### Instructions for the task
Output every line of the material exactly, omitting images.

++++++

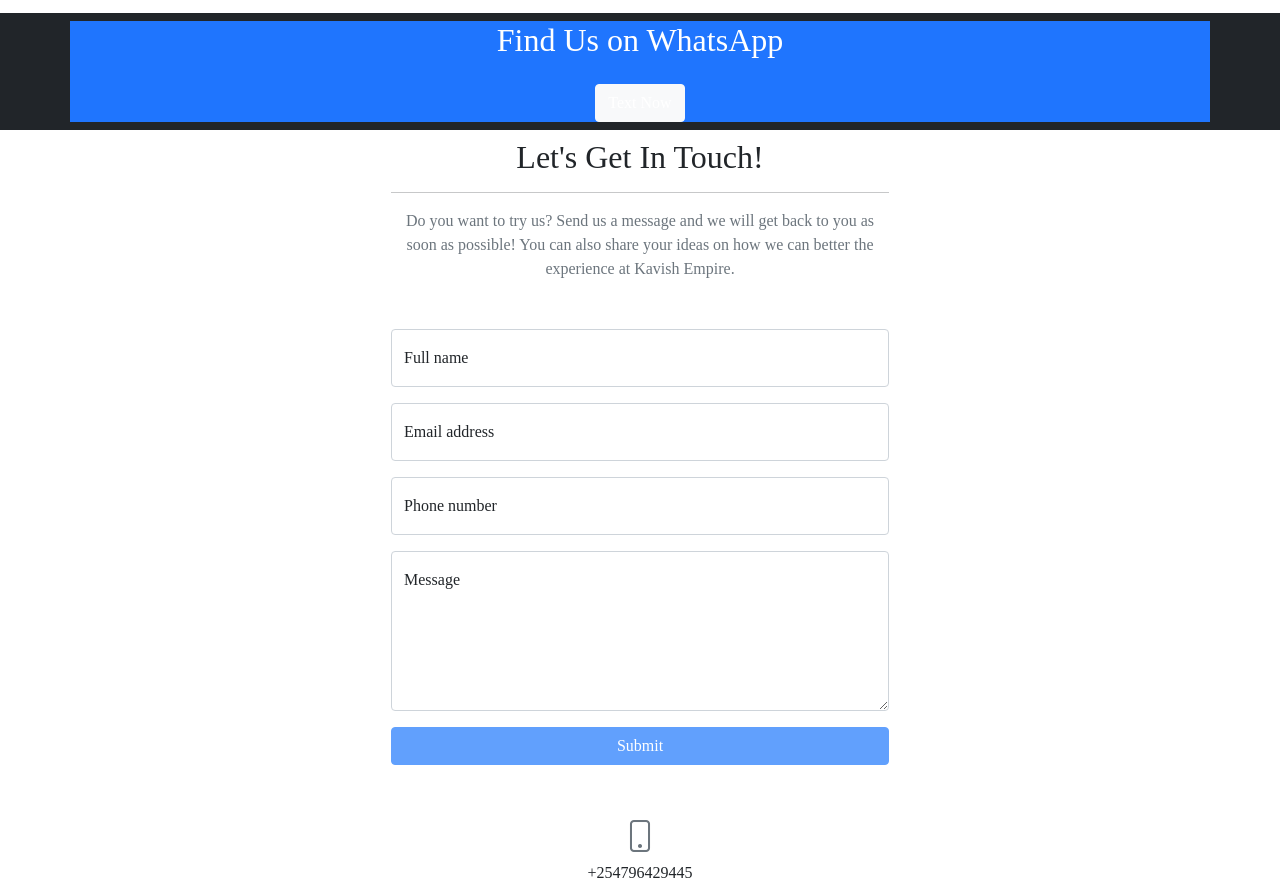
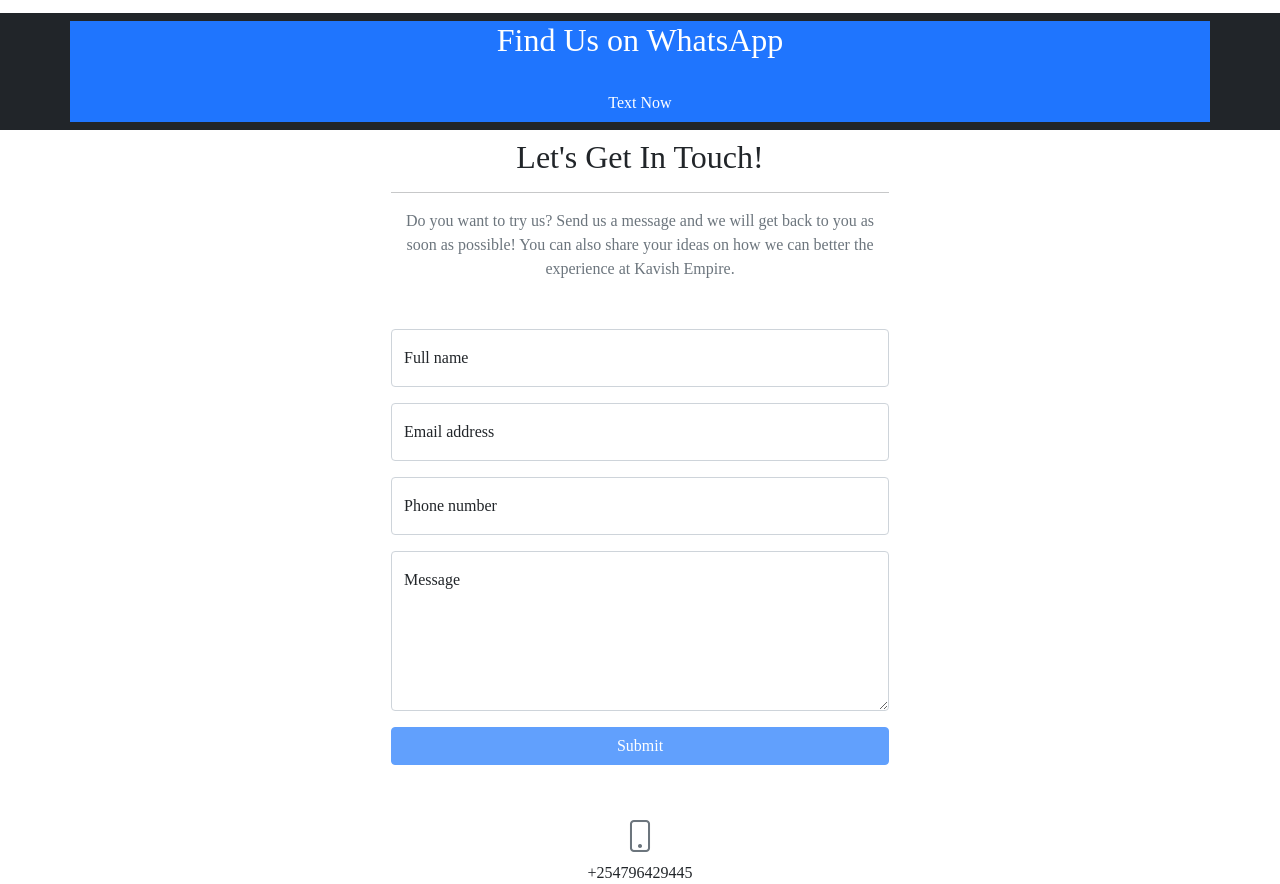
Before and after one commit to kavishempire/kavishempire.github.io, a plain HTML site: page index.html in a window 1280 px wide. Shown: the part 1592-2476 px from the top of the page. Drawn offline with nearby package versions, Linux system fonts and the light colour scheme; some packages are replaced by stand-ins of ours; a script that the page names is missing; files whose address does not match are found by name.

Commit message:
Update index.html

```diff
--- a/index.html
+++ b/index.html
@@ -133,7 +133,7 @@
         <section class="page-section bg-dark text-white py-2">
             <div class="container px-2 px-lg-5 text-center"  style=" background-color: #1F75FE;">
                 <h2 class="mb-4" style="color: white;" >Find Us on WhatsApp</h2>
-                <a class="btn btn-light btn-xl" href="https://startbootstrap.com/theme/creative/"  style="color: white;">Text Now</a>
+                <a class="btn bg-bs btn-xl" href="https://startbootstrap.com/theme/creative/"  style="color: white;">Text Now</a>
             </div>
         </section>
         <!-- Contact-->
```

++++++

### Task result
Before and after one commit to kavishempire/kavishempire.github.io, a plain HTML site: page index.html in a window 1280 px wide. Shown: the part 1592-2476 px from the top of the page. Drawn offline with nearby package versions, Linux system fonts and the light colour scheme; some packages are replaced by stand-ins of ours; a script that the page names is missing; files whose address does not match are found by name.

Commit message:
Update index.html

```diff
--- a/index.html
+++ b/index.html
@@ -133,7 +133,7 @@
         <section class="page-section bg-dark text-white py-2">
             <div class="container px-2 px-lg-5 text-center"  style=" background-color: #1F75FE;">
                 <h2 class="mb-4" style="color: white;" >Find Us on WhatsApp</h2>
-                <a class="btn btn-light btn-xl" href="https://startbootstrap.com/theme/creative/"  style="color: white;">Text Now</a>
+                <a class="btn bg-bs btn-xl" href="https://startbootstrap.com/theme/creative/"  style="color: white;">Text Now</a>
             </div>
         </section>
         <!-- Contact-->
```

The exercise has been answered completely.